=== DATA EXCERPTS ===
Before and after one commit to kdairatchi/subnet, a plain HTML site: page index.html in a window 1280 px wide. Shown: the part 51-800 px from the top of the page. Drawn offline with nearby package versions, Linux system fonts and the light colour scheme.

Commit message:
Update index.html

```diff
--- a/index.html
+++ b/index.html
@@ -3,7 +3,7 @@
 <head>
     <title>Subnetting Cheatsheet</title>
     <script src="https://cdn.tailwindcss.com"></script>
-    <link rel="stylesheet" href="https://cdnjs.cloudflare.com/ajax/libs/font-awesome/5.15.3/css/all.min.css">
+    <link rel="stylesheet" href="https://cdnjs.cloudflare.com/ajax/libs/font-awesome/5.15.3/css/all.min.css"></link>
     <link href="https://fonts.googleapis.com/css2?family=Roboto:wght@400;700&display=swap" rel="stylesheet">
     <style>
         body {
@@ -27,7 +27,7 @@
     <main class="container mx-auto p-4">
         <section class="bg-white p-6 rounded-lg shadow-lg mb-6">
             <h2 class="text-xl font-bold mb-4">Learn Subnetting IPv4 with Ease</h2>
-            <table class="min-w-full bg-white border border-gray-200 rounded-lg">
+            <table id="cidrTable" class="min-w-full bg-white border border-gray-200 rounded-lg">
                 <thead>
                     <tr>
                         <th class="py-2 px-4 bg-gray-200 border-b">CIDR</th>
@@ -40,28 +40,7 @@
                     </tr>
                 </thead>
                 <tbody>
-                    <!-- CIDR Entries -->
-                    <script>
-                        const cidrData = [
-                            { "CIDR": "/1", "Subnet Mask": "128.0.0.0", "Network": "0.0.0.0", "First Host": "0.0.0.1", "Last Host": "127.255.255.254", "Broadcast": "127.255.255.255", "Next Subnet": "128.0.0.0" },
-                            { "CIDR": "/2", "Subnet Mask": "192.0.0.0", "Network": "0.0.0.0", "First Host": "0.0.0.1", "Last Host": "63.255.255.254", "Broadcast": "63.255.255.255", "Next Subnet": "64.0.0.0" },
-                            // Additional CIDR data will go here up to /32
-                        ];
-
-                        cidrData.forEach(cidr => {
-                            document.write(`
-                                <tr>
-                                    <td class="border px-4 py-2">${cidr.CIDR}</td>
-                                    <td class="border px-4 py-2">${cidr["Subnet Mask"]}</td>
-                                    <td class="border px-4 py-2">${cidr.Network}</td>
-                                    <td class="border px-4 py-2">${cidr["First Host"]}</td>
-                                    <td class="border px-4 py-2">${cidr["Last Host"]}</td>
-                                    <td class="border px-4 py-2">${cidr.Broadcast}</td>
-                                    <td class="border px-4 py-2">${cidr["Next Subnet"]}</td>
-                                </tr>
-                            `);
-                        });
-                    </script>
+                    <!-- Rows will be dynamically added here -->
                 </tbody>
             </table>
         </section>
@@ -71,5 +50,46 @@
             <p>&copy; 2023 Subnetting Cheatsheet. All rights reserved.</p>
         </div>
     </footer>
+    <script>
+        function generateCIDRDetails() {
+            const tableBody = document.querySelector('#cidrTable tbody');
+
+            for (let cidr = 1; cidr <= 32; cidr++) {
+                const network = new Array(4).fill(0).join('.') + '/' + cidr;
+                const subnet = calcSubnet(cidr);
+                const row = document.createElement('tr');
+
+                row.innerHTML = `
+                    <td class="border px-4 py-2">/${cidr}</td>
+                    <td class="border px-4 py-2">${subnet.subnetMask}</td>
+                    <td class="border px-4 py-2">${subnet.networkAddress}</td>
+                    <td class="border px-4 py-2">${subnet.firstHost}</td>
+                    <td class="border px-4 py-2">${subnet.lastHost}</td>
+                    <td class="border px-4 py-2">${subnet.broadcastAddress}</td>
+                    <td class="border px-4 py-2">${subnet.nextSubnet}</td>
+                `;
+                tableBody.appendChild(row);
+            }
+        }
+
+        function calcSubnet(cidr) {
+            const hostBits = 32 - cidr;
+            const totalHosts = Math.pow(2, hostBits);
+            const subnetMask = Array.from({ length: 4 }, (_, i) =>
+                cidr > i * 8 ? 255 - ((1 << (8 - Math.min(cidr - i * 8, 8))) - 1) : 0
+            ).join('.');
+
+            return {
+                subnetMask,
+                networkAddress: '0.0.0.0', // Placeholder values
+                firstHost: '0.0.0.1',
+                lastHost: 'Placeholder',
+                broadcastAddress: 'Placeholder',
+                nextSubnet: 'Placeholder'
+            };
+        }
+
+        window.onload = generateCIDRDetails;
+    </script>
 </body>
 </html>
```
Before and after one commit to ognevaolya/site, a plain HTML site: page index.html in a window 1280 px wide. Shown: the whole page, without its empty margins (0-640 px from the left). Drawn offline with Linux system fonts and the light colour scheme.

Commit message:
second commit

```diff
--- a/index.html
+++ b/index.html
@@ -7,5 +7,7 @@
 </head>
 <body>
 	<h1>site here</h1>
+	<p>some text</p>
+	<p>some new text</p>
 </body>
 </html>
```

=== WORK REQUEST ===
Find the number of lines in the material above that contain the word "stylesheet"; write that number and nothing else.

=== YOUR SOLUTION ===
3